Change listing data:

━━━━━━━━

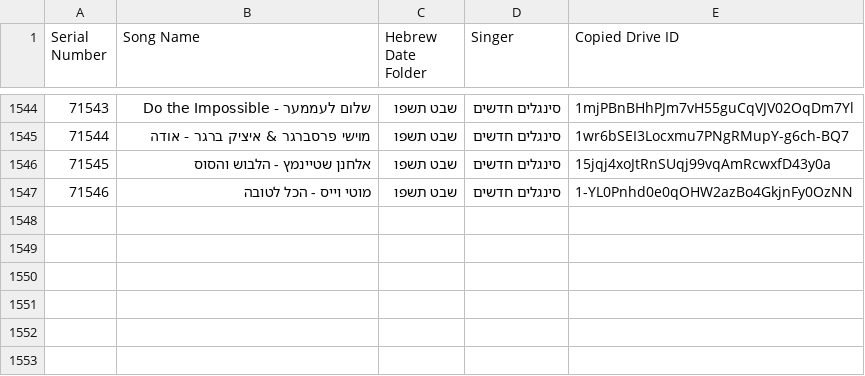
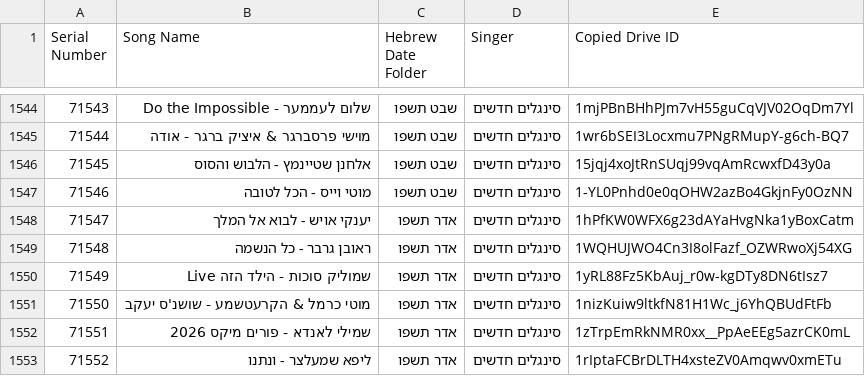
Before and after one commit to NHLOCAL/shir-bot, a CSV file: drive_data/new-songs.csv, drawn as a sheet; only a part is shown, gaps mark what is left out.

```diff
--- a/drive_data/new-songs.csv
+++ b/drive_data/new-songs.csv
@@ -1547 +1547,7 @@ Serial Number,Song Name,Hebrew Date Folder,Singer,Copied Drive ID
 71546,מוטי וייס - הכל לטובה,שבט תשפו,סינגלים חדשים,1-YL0Pnhd0e0qOHW2azBo4GkjnFy0OzNN
+71547,יענקי אויש - לבוא אל המלך,אדר תשפו,סינגלים חדשים,1hPfKW0WFX6g23dAYaHvgNka1yBoxCatm
+71548,ראובן גרבר - כל הנשמה,אדר תשפו,סינגלים חדשים,1WQHUJWO4Cn3I8olFazf_OZWRwoXj54XG
+71549,שמוליק סוכות - הילד הזה Live,אדר תשפו,סינגלים חדשים,1yRL88Fz5KbAuj_r0w-kgDTy8DN6tIsz7
+71550,מוטי כרמל & הקרעטשמע - שושנ'ס יעקב,אדר תשפו,סינגלים חדשים,1nizKuiw9ltkfN81H1Wc_j6YhQBUdFtFb
+71551,שמילי לאנדא - פורים מיקס 2026,אדר תשפו,סינגלים חדשים,1zTrpEmRkNMR0xx__PpAeEEg5azrCK0mL
+71552,ליפא שמעלצר - ונתנו,אדר תשפו,סינגלים חדשים,1rIptaFCBrDLTH4xsteZV0Amqwv0xmETu
```
Also changed, not shown: 2 other files.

━━━━━━━━

Task to complete -
Copy out the entries verbatim and leave the images out.

Solution for this exercise -
Before and after one commit to NHLOCAL/shir-bot, a CSV file: drive_data/new-songs.csv, drawn as a sheet; only a part is shown, gaps mark what is left out.

```diff
--- a/drive_data/new-songs.csv
+++ b/drive_data/new-songs.csv
@@ -1547 +1547,7 @@ Serial Number,Song Name,Hebrew Date Folder,Singer,Copied Drive ID
 71546,מוטי וייס - הכל לטובה,שבט תשפו,סינגלים חדשים,1-YL0Pnhd0e0qOHW2azBo4GkjnFy0OzNN
+71547,יענקי אויש - לבוא אל המלך,אדר תשפו,סינגלים חדשים,1hPfKW0WFX6g23dAYaHvgNka1yBoxCatm
+71548,ראובן גרבר - כל הנשמה,אדר תשפו,סינגלים חדשים,1WQHUJWO4Cn3I8olFazf_OZWRwoXj54XG
+71549,שמוליק סוכות - הילד הזה Live,אדר תשפו,סינגלים חדשים,1yRL88Fz5KbAuj_r0w-kgDTy8DN6tIsz7
+71550,מוטי כרמל & הקרעטשמע - שושנ'ס יעקב,אדר תשפו,סינגלים חדשים,1nizKuiw9ltkfN81H1Wc_j6YhQBUdFtFb
+71551,שמילי לאנדא - פורים מיקס 2026,אדר תשפו,סינגלים חדשים,1zTrpEmRkNMR0xx__PpAeEEg5azrCK0mL
+71552,ליפא שמעלצר - ונתנו,אדר תשפו,סינגלים חדשים,1rIptaFCBrDLTH4xsteZV0Amqwv0xmETu
```
Also changed, not shown: 2 other files.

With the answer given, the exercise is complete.